The four generations noted in this report are defined as the following: Millennials n=340 (18- to 33-year-olds), Generation X n=397 (34- to 47-year-olds), Boomers n=1040 (48- to 66-year-olds) and Matures n=243 (67 years and older). For the purposes of this report, Generation X will be referred to as “Gen Xers” in brief.

Among the 2,020 adults surveyed, 1,424 report having been diagnosed with one or more of the following: Type 1 diabetes, Type 2 diabetes, cancer, heart disease or heart attack, high cholesterol, high blood pressure, overweight, stroke, asthma or other respiratory disease, chronic pain, depression, an anxiety disorder, arthritis or obesity. For the purposes of this report, this group will be referred to as “people with a chronic illness” or “chronic illness” in brief.

For the purposes of this report, the phrase “describes” represents respondents who selected “describes completely.” In addition, health care providers are referenced throughout the report as “providers” and “HCPs.”

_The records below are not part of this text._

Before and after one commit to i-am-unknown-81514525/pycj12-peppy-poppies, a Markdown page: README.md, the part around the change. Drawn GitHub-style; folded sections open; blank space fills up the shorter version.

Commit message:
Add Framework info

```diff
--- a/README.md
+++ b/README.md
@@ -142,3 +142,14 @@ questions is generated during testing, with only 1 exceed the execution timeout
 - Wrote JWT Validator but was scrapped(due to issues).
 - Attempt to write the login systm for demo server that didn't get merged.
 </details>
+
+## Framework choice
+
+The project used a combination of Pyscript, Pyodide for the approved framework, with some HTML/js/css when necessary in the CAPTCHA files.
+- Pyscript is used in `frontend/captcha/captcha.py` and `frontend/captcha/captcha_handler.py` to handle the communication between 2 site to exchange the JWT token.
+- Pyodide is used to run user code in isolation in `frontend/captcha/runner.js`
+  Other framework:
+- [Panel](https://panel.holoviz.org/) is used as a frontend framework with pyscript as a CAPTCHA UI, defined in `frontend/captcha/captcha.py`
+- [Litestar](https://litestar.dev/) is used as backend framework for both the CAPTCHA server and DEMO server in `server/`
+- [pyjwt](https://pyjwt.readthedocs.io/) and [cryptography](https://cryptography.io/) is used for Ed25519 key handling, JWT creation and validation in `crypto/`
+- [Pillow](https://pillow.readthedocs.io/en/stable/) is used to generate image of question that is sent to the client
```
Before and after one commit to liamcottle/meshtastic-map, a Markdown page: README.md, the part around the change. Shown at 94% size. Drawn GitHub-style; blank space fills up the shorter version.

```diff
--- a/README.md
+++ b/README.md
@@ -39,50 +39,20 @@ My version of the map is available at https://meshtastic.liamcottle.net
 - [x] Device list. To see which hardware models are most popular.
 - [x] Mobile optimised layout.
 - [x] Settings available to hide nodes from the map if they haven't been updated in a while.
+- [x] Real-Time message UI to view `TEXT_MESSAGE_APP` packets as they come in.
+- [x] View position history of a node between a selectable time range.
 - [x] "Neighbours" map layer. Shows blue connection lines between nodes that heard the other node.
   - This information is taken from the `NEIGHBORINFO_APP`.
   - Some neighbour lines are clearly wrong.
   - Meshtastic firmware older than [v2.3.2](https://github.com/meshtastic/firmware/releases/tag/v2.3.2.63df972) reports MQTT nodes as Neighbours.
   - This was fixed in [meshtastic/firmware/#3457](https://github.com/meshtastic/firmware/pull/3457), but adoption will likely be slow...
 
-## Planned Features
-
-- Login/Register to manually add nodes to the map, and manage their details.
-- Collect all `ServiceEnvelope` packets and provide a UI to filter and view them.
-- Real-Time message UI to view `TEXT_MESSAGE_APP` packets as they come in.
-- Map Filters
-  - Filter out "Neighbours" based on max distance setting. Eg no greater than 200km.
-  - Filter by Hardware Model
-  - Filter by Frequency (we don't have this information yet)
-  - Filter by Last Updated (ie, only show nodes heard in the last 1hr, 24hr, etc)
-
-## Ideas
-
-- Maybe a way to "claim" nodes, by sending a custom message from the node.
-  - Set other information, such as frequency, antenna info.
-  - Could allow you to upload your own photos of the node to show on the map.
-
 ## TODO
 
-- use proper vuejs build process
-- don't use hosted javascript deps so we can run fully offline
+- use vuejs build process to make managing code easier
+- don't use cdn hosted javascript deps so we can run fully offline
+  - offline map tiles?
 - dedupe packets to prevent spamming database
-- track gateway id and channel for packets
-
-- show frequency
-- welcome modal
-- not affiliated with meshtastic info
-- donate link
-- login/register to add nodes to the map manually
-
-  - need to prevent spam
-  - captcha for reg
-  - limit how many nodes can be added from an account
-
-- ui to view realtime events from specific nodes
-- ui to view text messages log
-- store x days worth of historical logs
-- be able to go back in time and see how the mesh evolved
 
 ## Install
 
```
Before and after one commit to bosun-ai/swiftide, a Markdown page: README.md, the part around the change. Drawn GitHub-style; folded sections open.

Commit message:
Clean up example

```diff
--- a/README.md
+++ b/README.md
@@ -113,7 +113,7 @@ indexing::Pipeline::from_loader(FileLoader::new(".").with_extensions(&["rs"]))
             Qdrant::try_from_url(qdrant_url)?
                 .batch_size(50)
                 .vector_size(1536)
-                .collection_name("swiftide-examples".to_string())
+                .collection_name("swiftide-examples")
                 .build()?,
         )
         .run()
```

Results were weighted to reflect the composition of the U.S. population ages 18+ as needed for age, sex, race/ethnicity, education, region and household income. For each of the city reports, results were weighted as needed for age, sex, race/ethnicity, education, region and household income among the entire population within the specific Metropolitan Statistical Area for each city as designated by the U.S. Office of Management and Budget. In addition to the national sample, oversamples in eight cities were collected resulting in a total of 1,715 interviews. Propensity score weighting was also used to adjust for respondents’ propensity to be online.

All sample surveys and polls, whether or not they use probability sampling, are subject to multiple sources of error, which are most often not possible to quantify or estimate, including sampling error, coverage error, error associated with nonresponse, error associated with question wording and response options, and post-survey weighting and adjustments. Therefore, Harris Interactive avoids the words “margin of error” as they are misleading. All that can be calculated are different possible sampling errors with different probabilities for pure, unweighted, random samples with 100 percent response rates. These are only theoretical because no published polls come close to this ideal.

Respondents for this survey were selected from among those who have agreed to participate in Harris Interactive surveys. Because the sample is based on those who were invited and agreed to participate in the Harris Interactive online research panel, no estimates of theoretical sampling error can be calculated.